Your task is to gather the lines below that hold the string "shown".

▸ Structured diff data:
________________________________________

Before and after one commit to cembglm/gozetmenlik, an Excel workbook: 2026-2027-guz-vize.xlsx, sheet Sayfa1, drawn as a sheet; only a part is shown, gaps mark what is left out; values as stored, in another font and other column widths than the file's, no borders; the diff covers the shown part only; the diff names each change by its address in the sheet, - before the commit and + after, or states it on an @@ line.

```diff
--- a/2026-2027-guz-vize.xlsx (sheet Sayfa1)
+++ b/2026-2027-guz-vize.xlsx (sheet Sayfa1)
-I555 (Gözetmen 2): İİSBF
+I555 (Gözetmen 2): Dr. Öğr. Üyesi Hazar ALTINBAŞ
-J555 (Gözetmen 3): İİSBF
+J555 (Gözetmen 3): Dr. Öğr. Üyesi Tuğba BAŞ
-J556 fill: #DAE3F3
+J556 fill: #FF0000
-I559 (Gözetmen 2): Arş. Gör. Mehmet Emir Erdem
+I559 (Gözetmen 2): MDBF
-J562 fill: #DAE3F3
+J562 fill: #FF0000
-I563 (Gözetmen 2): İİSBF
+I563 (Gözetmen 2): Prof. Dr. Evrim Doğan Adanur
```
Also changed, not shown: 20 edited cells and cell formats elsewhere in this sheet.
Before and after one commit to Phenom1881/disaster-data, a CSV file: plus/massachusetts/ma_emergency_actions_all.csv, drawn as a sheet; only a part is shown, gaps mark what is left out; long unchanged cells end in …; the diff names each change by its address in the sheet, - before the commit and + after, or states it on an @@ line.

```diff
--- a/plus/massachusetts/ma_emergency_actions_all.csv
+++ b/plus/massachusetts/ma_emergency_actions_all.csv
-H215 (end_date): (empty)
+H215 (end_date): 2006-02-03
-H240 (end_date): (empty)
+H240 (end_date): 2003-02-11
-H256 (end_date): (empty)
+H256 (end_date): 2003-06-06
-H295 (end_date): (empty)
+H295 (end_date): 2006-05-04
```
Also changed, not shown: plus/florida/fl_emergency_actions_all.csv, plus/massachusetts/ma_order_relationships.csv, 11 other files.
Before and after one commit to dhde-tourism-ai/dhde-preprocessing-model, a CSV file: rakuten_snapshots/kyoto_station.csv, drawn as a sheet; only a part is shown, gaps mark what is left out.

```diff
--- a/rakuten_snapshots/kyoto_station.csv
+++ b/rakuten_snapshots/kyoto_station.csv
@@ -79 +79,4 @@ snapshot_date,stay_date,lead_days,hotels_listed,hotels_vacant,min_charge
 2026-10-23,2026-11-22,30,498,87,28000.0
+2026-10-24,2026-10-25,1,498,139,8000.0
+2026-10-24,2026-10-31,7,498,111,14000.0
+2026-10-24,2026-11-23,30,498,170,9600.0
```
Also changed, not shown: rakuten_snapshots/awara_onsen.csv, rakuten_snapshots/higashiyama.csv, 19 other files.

________________________________________

▸ Output for this task:
Before and after one commit to cembglm/gozetmenlik, an Excel workbook: 2026-2027-guz-vize.xlsx, sheet Sayfa1, drawn as a sheet; only a part is shown, gaps mark what is left out; values as stored, in another font and other column widths than the file's, no borders; the diff covers the shown part only; the diff names each change by its address in the sheet, - before the commit and + after, or states it on an @@ line.
Also changed, not shown: 20 edited cells and cell formats elsewhere in this sheet.
Before and after one commit to Phenom1881/disaster-data, a CSV file: plus/massachusetts/ma_emergency_actions_all.csv, drawn as a sheet; only a part is shown, gaps mark what is left out; long unchanged cells end in …; the diff names each change by its address in the sheet, - before the commit and + after, or states it on an @@ line.
Also changed, not shown: plus/florida/fl_emergency_actions_all.csv, plus/massachusetts/ma_order_relationships.csv, 11 other files.
Before and after one commit to dhde-tourism-ai/dhde-preprocessing-model, a CSV file: rakuten_snapshots/kyoto_station.csv, drawn as a sheet; only a part is shown, gaps mark what is left out.
Also changed, not shown: rakuten_snapshots/awara_onsen.csv, rakuten_snapshots/higashiyama.csv, 19 other files.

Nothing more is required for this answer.